Exercise brief: Every line that contains "memory" must be located and copied from the data.

Stored items from a collection:
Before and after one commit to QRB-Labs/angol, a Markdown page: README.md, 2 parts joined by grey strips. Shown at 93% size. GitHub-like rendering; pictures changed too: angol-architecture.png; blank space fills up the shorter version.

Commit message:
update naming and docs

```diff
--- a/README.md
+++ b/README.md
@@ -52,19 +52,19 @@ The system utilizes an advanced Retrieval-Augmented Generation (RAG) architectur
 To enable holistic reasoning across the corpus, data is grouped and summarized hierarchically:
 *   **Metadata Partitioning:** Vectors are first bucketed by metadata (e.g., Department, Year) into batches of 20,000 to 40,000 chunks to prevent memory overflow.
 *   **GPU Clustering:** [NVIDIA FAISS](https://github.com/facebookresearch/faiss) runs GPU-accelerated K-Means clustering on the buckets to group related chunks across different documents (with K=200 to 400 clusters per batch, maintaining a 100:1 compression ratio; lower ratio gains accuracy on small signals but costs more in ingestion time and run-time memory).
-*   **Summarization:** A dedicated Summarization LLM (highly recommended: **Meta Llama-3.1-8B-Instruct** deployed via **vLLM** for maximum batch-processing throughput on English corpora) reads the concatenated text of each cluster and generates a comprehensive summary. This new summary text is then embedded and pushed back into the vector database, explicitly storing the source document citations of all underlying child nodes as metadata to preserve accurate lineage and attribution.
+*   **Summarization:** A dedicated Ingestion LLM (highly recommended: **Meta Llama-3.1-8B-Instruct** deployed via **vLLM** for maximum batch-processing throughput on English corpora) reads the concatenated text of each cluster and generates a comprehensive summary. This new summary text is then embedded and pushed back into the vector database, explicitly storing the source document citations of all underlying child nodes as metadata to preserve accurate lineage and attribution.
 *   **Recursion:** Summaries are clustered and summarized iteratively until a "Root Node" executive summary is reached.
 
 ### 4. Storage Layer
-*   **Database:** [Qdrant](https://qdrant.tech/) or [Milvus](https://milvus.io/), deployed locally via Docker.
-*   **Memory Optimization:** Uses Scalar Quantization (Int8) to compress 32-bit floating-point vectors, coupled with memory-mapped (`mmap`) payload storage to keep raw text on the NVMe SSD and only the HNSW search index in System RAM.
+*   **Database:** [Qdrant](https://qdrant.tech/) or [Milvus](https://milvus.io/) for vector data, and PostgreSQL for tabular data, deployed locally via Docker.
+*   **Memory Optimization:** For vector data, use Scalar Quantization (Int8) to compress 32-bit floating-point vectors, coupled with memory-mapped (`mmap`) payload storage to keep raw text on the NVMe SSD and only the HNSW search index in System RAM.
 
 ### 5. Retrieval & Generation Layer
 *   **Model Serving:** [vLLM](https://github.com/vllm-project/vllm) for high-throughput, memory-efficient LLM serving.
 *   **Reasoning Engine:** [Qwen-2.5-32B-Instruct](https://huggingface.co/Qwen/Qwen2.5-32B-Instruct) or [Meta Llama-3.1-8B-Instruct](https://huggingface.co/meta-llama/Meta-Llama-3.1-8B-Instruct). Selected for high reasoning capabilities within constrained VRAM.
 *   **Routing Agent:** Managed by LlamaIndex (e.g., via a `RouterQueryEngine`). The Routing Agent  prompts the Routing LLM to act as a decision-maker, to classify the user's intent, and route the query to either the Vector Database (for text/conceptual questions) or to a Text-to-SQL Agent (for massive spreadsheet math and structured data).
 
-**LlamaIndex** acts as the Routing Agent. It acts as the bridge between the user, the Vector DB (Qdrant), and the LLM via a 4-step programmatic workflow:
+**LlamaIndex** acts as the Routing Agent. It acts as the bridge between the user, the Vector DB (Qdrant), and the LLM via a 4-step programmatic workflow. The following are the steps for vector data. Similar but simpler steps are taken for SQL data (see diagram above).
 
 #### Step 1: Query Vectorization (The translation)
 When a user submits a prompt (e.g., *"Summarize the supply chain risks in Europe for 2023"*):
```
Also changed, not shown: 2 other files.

Response for this exercise:
 *   **Metadata Partitioning:** Vectors are first bucketed by metadata (e.g., Department, Year) into batches of 20,000 to 40,000 chunks to prevent memory overflow.
 *   **GPU Clustering:** [NVIDIA FAISS](https://github.com/facebookresearch/faiss) runs GPU-accelerated K-Means clustering on the buckets to group related chunks across different documents (with K=200 to 400 clusters per batch, maintaining a 100:1 compression ratio; lower ratio gains accuracy on small signals but costs more in ingestion time and run-time memory).
-*   **Memory Optimization:** Uses Scalar Quantization (Int8) to compress 32-bit floating-point vectors, coupled with memory-mapped (`mmap`) payload storage to keep raw text on the NVMe SSD and only the HNSW search index in System RAM.
+*   **Memory Optimization:** For vector data, use Scalar Quantization (Int8) to compress 32-bit floating-point vectors, coupled with memory-mapped (`mmap`) payload storage to keep raw text on the NVMe SSD and only the HNSW search index in System RAM.
 *   **Model Serving:** [vLLM](https://github.com/vllm-project/vllm) for high-throughput, memory-efficient LLM serving.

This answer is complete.